## What to do
Leaving the pictures aside, write out the whole listing below exactly.

## Exercise data
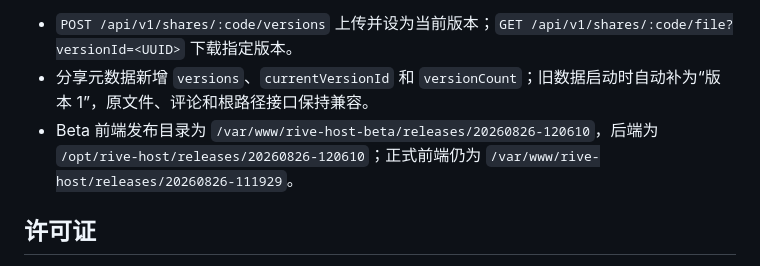
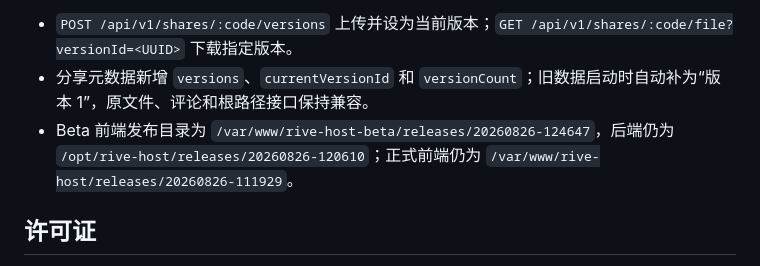
Before and after one commit to yanghaoleng/RiveViewer-miniapp, a Markdown page: README.MD, the part around the change. Drawn GitHub-style.

Commit message:
docs(beta): record single-version comment release

```diff
--- a/README.MD
+++ b/README.MD
@@ -253,7 +253,7 @@ Beta 入口为 <https://rive.mikeywa.site/beta/>，正式根路径继续使用
 
 - `POST /api/v1/shares/:code/versions` 上传并设为当前版本；`GET /api/v1/shares/:code/file?versionId=<UUID>` 下载指定版本。
 - 分享元数据新增 `versions`、`currentVersionId` 和 `versionCount`；旧数据启动时自动补为“版本 1”，原文件、评论和根路径接口保持兼容。
-- Beta 前端发布目录为 `/var/www/rive-host-beta/releases/20260826-120610`，后端为 `/opt/rive-host/releases/20260826-120610`；正式前端仍为 `/var/www/rive-host/releases/20260826-111929`。
+- Beta 前端发布目录为 `/var/www/rive-host-beta/releases/20260826-124647`，后端仍为 `/opt/rive-host/releases/20260826-120610`；正式前端仍为 `/var/www/rive-host/releases/20260826-111929`。
 
 ## 许可证
 
```
Also changed, not shown: HANDOF.MD (+3 -3 lines).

## Task output
Before and after one commit to yanghaoleng/RiveViewer-miniapp, a Markdown page: README.MD, the part around the change. Drawn GitHub-style.

Commit message:
docs(beta): record single-version comment release

```diff
--- a/README.MD
+++ b/README.MD
@@ -253,7 +253,7 @@ Beta 入口为 <https://rive.mikeywa.site/beta/>，正式根路径继续使用
 
 - `POST /api/v1/shares/:code/versions` 上传并设为当前版本；`GET /api/v1/shares/:code/file?versionId=<UUID>` 下载指定版本。
 - 分享元数据新增 `versions`、`currentVersionId` 和 `versionCount`；旧数据启动时自动补为“版本 1”，原文件、评论和根路径接口保持兼容。
-- Beta 前端发布目录为 `/var/www/rive-host-beta/releases/20260826-120610`，后端为 `/opt/rive-host/releases/20260826-120610`；正式前端仍为 `/var/www/rive-host/releases/20260826-111929`。
+- Beta 前端发布目录为 `/var/www/rive-host-beta/releases/20260826-124647`，后端仍为 `/opt/rive-host/releases/20260826-120610`；正式前端仍为 `/var/www/rive-host/releases/20260826-111929`。
 
 ## 许可证
 
```
Also changed, not shown: HANDOF.MD (+3 -3 lines).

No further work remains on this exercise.